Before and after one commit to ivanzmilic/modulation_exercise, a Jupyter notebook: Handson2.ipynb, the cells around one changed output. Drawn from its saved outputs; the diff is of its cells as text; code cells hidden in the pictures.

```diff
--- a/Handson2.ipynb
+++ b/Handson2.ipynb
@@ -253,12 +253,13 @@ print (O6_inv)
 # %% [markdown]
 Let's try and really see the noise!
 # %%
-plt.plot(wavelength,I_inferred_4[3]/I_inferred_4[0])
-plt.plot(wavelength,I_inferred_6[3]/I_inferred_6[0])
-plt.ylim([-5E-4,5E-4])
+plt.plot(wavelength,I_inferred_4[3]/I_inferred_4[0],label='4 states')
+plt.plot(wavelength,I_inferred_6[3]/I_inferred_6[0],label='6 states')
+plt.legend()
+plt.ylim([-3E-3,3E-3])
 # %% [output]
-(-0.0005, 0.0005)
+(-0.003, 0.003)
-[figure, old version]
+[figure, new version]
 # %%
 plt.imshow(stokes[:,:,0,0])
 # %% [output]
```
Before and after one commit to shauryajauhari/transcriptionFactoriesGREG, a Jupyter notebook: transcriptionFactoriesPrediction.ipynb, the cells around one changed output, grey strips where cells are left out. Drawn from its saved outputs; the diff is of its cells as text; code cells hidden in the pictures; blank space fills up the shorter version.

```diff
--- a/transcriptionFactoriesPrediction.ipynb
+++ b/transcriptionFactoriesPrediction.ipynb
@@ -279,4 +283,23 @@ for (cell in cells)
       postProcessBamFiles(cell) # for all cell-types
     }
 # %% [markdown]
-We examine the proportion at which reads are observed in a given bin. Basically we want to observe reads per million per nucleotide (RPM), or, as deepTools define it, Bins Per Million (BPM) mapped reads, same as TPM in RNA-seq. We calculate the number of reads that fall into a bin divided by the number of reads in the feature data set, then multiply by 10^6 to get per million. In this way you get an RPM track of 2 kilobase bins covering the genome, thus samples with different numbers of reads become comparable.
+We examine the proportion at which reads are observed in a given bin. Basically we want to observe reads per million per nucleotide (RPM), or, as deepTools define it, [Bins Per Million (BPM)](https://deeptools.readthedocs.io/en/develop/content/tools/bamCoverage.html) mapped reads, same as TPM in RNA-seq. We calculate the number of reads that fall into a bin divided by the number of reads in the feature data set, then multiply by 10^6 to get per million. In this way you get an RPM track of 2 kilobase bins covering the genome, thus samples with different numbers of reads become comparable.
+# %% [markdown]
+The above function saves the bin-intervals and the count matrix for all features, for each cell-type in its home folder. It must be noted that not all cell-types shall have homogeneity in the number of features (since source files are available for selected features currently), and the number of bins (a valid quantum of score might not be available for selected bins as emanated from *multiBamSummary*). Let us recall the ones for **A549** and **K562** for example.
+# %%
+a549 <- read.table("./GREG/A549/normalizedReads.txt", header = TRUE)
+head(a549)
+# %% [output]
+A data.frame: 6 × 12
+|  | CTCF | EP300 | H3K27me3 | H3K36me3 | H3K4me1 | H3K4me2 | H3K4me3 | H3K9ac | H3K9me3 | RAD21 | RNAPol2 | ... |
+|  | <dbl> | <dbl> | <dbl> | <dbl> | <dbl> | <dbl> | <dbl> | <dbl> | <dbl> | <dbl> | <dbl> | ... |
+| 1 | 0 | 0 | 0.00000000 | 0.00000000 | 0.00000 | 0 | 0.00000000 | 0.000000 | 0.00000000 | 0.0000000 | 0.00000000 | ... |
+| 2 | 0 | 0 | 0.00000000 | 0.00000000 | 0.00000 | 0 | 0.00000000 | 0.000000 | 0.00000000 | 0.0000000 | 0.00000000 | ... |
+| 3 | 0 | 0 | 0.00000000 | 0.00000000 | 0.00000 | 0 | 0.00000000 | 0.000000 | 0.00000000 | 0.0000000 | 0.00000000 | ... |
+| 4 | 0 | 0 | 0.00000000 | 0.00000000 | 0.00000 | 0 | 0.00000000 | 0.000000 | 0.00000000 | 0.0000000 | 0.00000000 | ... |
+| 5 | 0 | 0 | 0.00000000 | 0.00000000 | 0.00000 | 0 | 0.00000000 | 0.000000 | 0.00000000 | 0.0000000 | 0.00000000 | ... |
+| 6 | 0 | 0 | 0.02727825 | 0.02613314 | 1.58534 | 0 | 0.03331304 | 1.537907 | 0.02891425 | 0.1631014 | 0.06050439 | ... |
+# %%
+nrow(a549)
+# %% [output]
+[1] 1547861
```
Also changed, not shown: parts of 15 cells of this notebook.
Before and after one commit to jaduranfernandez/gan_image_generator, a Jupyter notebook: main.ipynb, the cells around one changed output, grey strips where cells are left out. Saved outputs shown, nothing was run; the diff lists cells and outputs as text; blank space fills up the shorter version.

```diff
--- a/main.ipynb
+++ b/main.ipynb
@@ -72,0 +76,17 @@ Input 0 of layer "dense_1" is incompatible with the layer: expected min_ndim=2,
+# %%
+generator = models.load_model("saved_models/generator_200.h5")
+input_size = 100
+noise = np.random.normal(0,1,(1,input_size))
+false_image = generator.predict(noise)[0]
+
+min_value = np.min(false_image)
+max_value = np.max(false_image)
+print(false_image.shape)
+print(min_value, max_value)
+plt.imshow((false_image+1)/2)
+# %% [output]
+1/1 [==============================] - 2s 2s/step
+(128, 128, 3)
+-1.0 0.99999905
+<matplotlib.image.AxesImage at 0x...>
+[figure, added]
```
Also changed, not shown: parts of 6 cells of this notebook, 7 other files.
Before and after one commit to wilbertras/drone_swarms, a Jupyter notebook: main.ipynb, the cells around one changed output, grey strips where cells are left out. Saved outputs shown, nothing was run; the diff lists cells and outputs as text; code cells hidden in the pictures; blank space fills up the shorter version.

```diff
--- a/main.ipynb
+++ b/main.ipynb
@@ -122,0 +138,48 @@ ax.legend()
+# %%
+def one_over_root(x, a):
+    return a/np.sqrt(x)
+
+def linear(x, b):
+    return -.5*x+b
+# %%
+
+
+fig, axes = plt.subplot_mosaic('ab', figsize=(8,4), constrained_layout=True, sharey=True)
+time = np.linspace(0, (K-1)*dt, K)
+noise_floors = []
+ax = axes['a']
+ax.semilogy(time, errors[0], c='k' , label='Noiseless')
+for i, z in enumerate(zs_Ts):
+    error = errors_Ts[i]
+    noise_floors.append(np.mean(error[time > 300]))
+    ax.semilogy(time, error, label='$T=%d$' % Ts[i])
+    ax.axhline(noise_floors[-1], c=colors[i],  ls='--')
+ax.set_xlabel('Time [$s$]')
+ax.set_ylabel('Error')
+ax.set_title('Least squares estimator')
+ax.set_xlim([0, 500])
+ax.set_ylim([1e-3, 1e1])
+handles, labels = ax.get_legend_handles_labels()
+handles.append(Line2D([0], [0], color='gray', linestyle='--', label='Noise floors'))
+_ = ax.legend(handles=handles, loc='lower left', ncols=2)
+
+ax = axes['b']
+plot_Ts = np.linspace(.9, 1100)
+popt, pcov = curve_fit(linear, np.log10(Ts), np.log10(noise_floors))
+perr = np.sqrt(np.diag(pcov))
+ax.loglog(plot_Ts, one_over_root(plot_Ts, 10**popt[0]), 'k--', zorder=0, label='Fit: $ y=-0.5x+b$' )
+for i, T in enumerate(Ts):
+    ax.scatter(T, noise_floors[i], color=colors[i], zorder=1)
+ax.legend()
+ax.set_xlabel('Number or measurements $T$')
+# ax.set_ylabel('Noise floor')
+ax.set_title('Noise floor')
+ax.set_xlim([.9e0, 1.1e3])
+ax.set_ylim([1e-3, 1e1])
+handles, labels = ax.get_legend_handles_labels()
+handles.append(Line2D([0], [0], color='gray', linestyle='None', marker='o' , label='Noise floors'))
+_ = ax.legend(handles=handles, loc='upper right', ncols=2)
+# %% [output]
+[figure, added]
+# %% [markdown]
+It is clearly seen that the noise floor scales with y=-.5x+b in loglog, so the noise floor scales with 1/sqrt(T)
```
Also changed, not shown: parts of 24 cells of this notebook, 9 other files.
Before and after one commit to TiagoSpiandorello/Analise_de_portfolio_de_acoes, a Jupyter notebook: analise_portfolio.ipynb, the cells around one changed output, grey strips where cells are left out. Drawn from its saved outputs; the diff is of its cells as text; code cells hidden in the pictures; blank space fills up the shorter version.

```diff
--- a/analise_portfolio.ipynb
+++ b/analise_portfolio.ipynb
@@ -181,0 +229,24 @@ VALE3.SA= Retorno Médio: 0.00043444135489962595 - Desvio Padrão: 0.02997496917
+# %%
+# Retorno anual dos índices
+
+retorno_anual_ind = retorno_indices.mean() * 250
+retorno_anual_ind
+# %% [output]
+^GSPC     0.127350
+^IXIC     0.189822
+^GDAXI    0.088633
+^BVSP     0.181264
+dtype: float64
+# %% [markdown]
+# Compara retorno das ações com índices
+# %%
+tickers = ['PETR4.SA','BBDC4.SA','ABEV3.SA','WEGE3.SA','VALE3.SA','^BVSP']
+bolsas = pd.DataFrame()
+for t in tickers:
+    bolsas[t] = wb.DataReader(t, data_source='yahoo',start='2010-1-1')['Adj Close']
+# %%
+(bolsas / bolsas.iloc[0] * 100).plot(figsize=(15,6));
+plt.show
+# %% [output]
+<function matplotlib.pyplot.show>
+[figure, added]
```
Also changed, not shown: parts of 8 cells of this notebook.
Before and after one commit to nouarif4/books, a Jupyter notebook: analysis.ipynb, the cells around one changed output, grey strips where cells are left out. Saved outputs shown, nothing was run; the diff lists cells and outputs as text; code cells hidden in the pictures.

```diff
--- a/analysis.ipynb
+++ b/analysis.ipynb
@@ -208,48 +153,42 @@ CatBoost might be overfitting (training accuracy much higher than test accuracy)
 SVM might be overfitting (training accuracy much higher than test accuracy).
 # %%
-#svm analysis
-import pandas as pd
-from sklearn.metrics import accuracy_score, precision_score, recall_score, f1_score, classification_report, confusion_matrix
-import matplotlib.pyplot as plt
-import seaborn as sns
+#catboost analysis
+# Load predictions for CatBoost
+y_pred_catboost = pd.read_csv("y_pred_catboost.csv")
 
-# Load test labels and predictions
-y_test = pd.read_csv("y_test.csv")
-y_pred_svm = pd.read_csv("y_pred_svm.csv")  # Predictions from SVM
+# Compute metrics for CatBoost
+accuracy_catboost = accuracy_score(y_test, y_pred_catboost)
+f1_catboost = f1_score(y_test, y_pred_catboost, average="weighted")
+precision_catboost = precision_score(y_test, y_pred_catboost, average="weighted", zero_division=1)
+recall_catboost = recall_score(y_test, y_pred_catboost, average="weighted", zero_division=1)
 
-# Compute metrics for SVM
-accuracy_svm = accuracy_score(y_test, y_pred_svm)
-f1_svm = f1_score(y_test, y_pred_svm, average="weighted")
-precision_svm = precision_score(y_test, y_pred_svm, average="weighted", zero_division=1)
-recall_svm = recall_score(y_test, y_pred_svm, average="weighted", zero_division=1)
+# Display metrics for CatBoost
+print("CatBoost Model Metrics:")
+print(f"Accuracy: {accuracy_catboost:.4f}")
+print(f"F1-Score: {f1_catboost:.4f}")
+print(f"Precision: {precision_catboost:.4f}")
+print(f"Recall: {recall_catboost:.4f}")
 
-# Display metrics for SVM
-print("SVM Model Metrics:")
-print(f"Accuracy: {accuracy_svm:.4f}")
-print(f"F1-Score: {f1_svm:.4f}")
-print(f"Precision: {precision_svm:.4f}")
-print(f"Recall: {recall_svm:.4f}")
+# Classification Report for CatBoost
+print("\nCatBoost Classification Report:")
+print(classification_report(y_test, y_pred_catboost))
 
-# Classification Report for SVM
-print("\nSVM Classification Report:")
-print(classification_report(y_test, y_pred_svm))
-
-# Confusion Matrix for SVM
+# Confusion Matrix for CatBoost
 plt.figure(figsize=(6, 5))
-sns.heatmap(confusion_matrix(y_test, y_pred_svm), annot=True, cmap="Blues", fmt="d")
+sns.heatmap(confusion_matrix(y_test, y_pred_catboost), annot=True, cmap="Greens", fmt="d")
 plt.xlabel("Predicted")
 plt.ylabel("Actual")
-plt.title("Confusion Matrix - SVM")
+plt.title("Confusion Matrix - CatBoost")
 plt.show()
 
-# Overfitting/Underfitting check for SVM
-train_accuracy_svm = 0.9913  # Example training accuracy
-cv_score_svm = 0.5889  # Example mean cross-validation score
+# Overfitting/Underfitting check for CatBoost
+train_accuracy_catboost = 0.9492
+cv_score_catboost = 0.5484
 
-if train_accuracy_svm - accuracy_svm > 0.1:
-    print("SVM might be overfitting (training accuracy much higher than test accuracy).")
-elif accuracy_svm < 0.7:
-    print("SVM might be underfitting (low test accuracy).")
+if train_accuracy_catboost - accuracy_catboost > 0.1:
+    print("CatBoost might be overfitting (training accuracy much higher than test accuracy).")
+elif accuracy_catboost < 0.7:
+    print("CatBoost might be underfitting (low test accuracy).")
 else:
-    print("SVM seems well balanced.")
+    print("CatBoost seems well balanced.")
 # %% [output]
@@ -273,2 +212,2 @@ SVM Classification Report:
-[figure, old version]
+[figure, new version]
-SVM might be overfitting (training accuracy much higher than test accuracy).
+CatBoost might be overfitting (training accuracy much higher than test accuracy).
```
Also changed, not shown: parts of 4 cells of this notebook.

* What needs to be done *
Using the listing, collect all lines in which the string "might" is found.

* Answer to the exercise *
+The above function saves the bin-intervals and the count matrix for all features, for each cell-type in its home folder. It must be noted that not all cell-types shall have homogeneity in the number of features (since source files are available for selected features currently), and the number of bins (a valid quantum of score might not be available for selected bins as emanated from *multiBamSummary*). Let us recall the ones for **A549** and **K562** for example.
@@ -208,48 +153,42 @@ CatBoost might be overfitting (training accuracy much higher than test accuracy)
 SVM might be overfitting (training accuracy much higher than test accuracy).
-    print("SVM might be overfitting (training accuracy much higher than test accuracy).")
-    print("SVM might be underfitting (low test accuracy).")
+    print("CatBoost might be overfitting (training accuracy much higher than test accuracy).")
+    print("CatBoost might be underfitting (low test accuracy).")
-SVM might be overfitting (training accuracy much higher than test accuracy).
+CatBoost might be overfitting (training accuracy much higher than test accuracy).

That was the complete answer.